● GOAL OF THE EXERCISE: Your answer must be every line of the data that holds the string "Forest".

● DATA:
+ + +

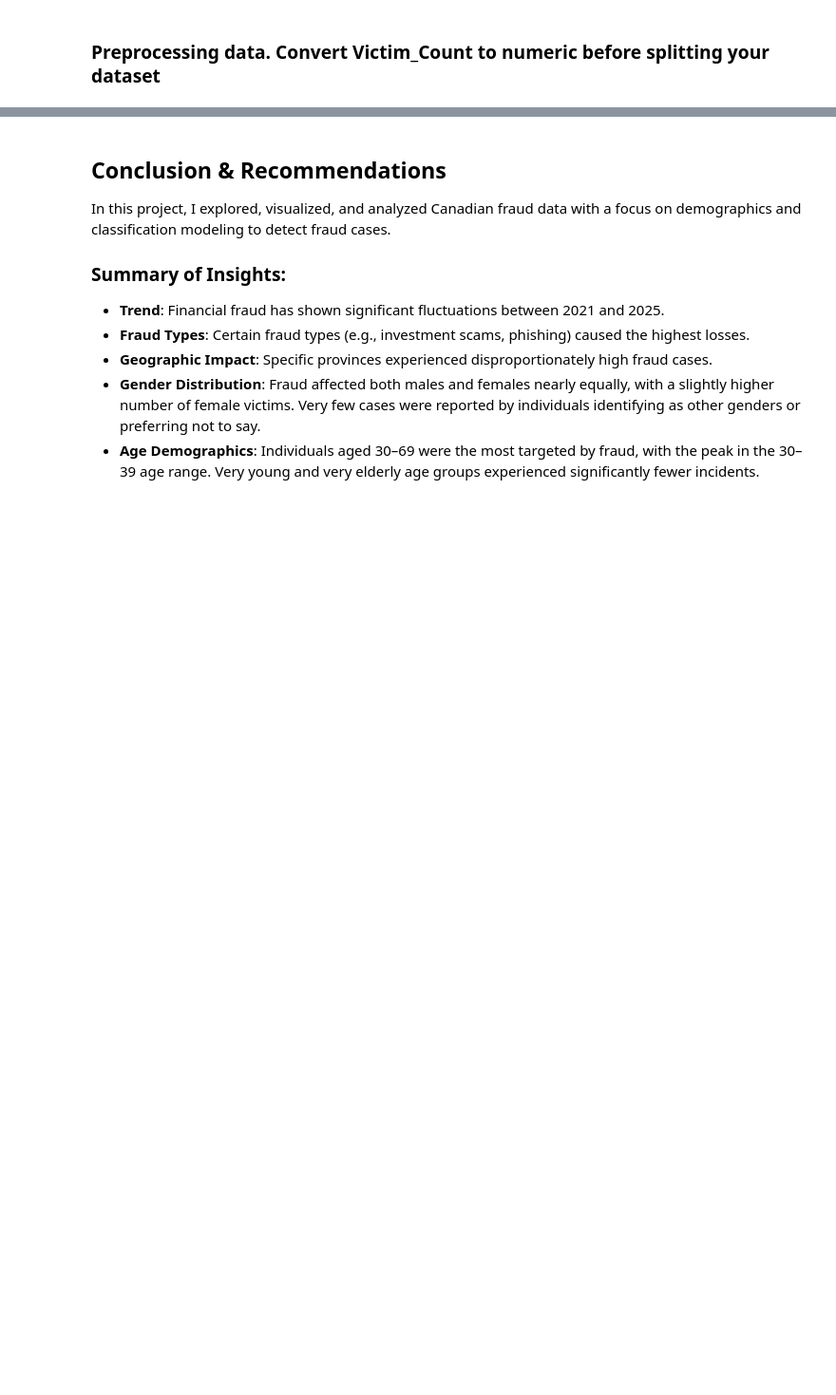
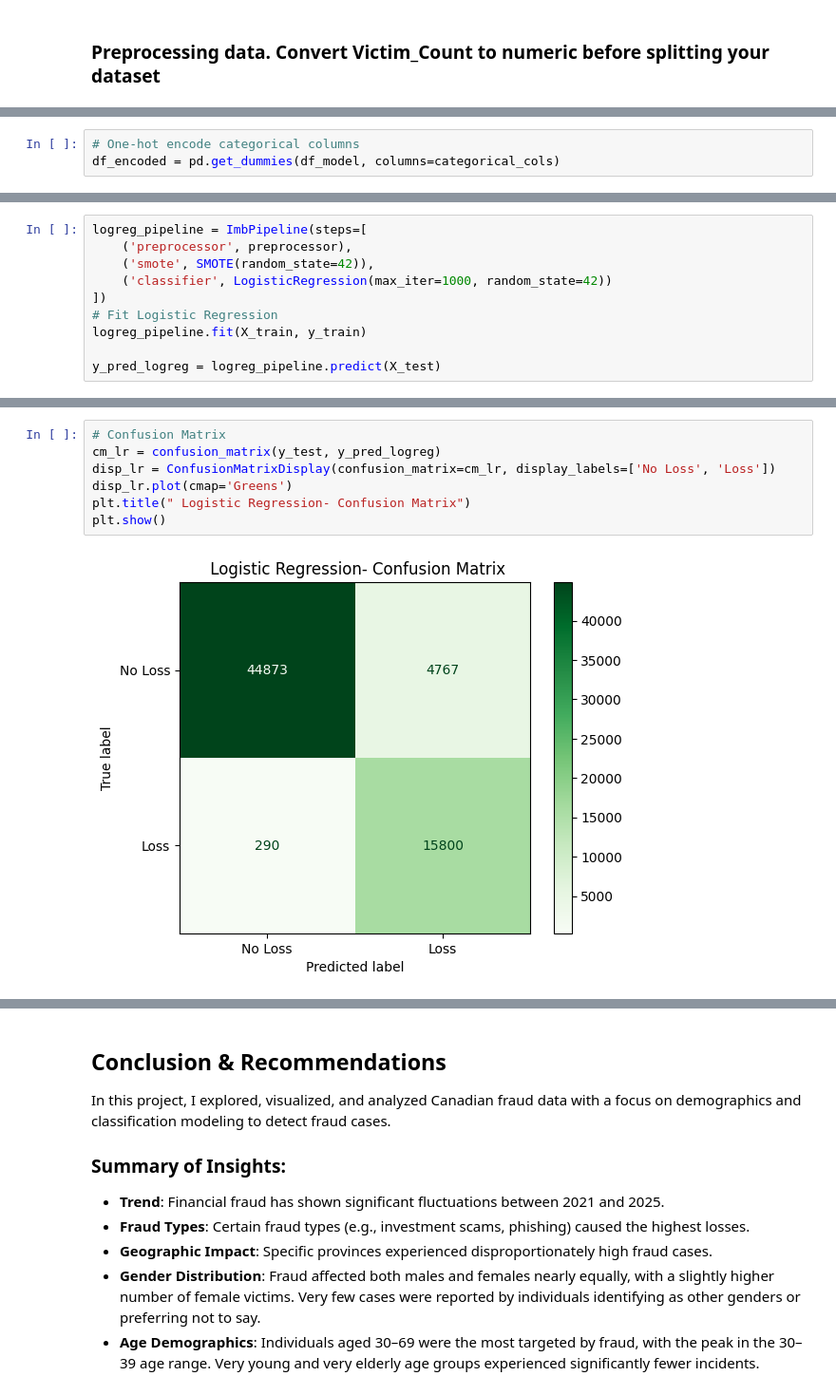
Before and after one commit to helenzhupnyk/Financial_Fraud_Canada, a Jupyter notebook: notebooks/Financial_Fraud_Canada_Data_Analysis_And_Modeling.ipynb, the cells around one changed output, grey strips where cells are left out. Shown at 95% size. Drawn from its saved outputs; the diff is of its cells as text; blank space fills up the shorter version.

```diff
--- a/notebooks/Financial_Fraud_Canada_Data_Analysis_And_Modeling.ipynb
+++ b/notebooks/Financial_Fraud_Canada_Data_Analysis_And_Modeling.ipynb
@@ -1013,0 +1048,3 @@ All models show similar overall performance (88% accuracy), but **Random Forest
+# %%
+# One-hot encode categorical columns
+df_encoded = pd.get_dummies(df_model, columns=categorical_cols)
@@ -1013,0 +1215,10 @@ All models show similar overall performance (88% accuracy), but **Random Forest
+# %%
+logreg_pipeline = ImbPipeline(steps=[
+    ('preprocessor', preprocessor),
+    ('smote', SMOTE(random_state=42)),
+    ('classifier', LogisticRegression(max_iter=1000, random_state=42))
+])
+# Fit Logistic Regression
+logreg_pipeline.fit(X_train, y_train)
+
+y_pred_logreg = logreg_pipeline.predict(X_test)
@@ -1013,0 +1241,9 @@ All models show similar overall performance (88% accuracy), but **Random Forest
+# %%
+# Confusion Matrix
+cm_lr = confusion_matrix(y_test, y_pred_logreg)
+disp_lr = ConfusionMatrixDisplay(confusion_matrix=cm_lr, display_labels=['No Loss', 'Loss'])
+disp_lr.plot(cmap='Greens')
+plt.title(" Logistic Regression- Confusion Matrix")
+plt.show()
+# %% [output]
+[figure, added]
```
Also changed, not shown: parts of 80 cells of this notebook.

+ + +

● EXERCISE RESULT:
@@ -1013,0 +1048,3 @@ All models show similar overall performance (88% accuracy), but **Random Forest
@@ -1013,0 +1215,10 @@ All models show similar overall performance (88% accuracy), but **Random Forest
@@ -1013,0 +1241,9 @@ All models show similar overall performance (88% accuracy), but **Random Forest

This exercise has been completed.